(Web page edit records)
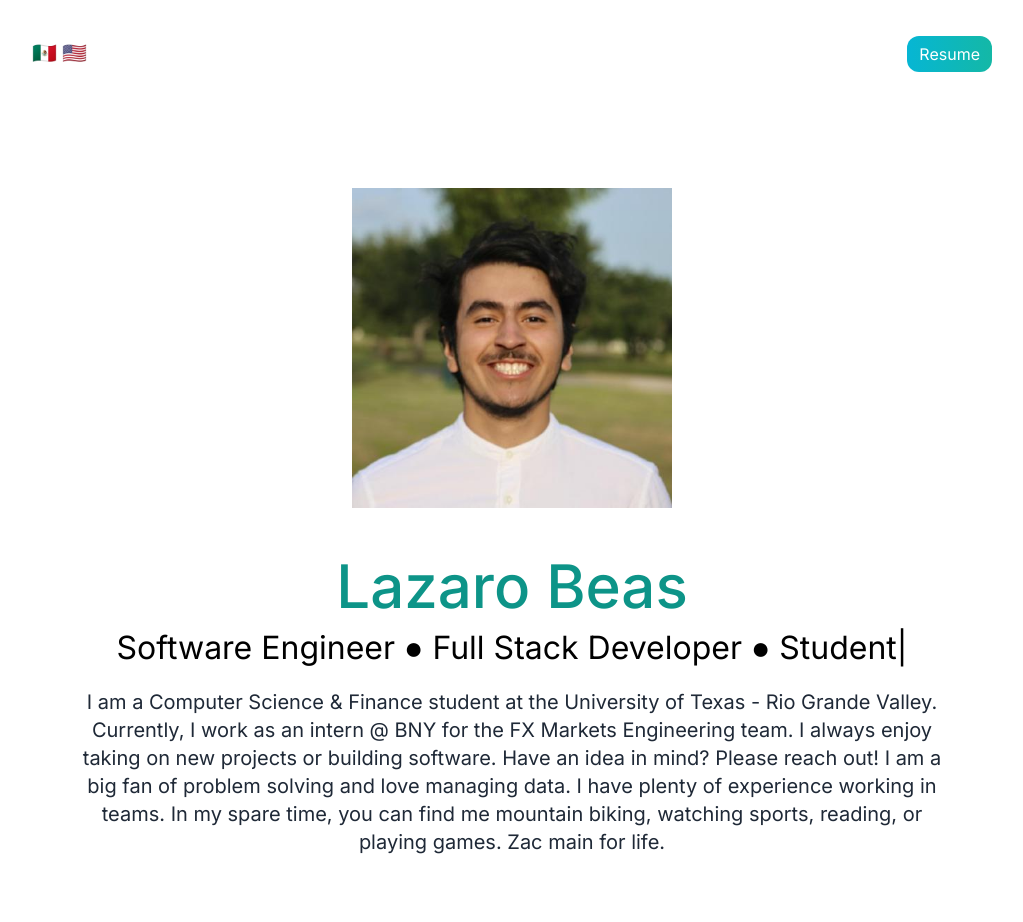
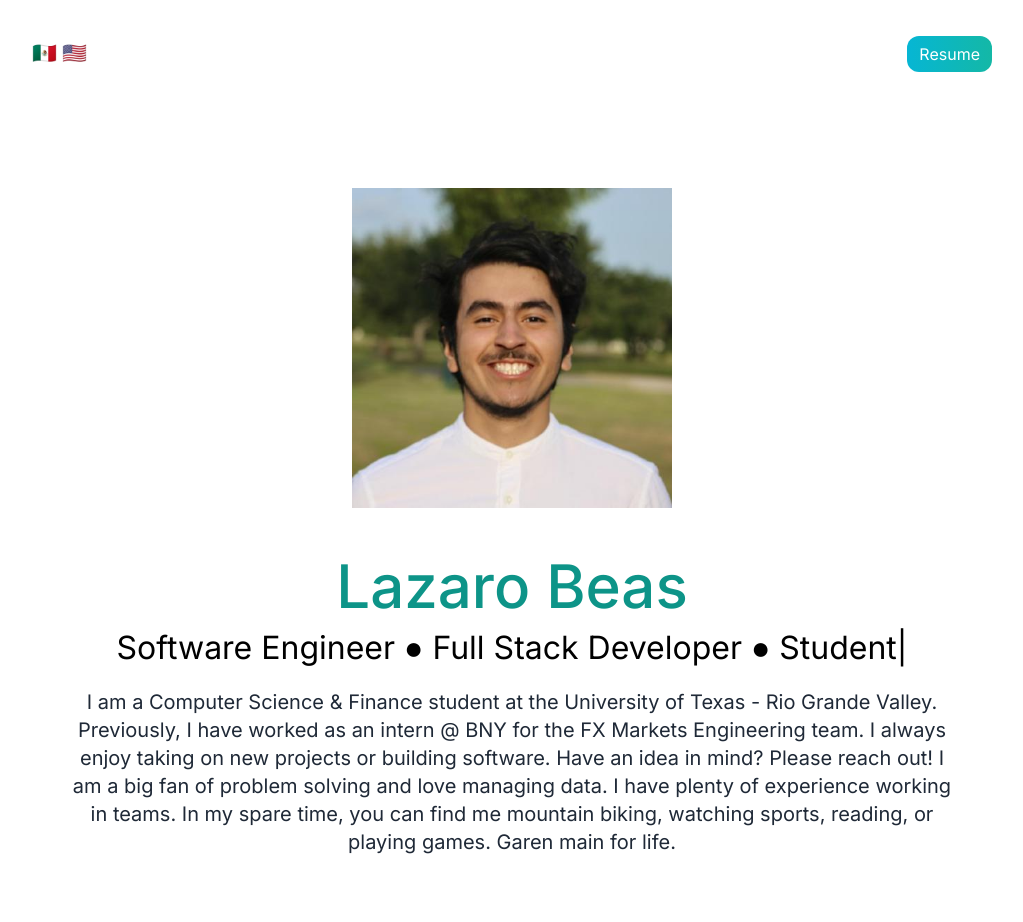
Before and after one commit to lazarobeas/lazarobeas.github.io, a Next.js app: page / in a window 1280 px wide. Shown: the top 922 px of the page, without its empty margins (128-1151 px from the left). Built offline with nearby package versions, Linux system fonts and the light colour scheme.

Commit message:
Update page.js

```diff
--- a/app/page.js
+++ b/app/page.js
@@ -46,12 +46,12 @@ export default function Home() {
                   repeat={Infinity}
               />
               <p className="text-md py-4 leading-8 text-gray-800 md:text-xl">
-                  I am a Computer Science & Finance student at the University of Texas - Rio Grande Valley. Currently, I work
+                  I am a Computer Science & Finance student at the University of Texas - Rio Grande Valley. Previously, I have worked
                   as an intern @ BNY for the FX Markets Engineering team.
                   I always enjoy taking on new projects or building software. Have an idea in mind?
                   Please reach out! I am a big fan of problem solving and love managing data.
                   I have plenty of experience working in teams. In my spare time,
-                  you can find me mountain biking, watching sports, reading, or playing games. Zac main for life.
+                  you can find me mountain biking, watching sports, reading, or playing games. Garen main for life.
               </p>
           </div>
           <div className="text-5xl cursor-pointer flex justify-center gap-4 py-3 text-gray-600">
```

> _What the exercise asks_
For the entries above, say how many lines contain the word "University", giving the number alone.

> _Result of the task_
2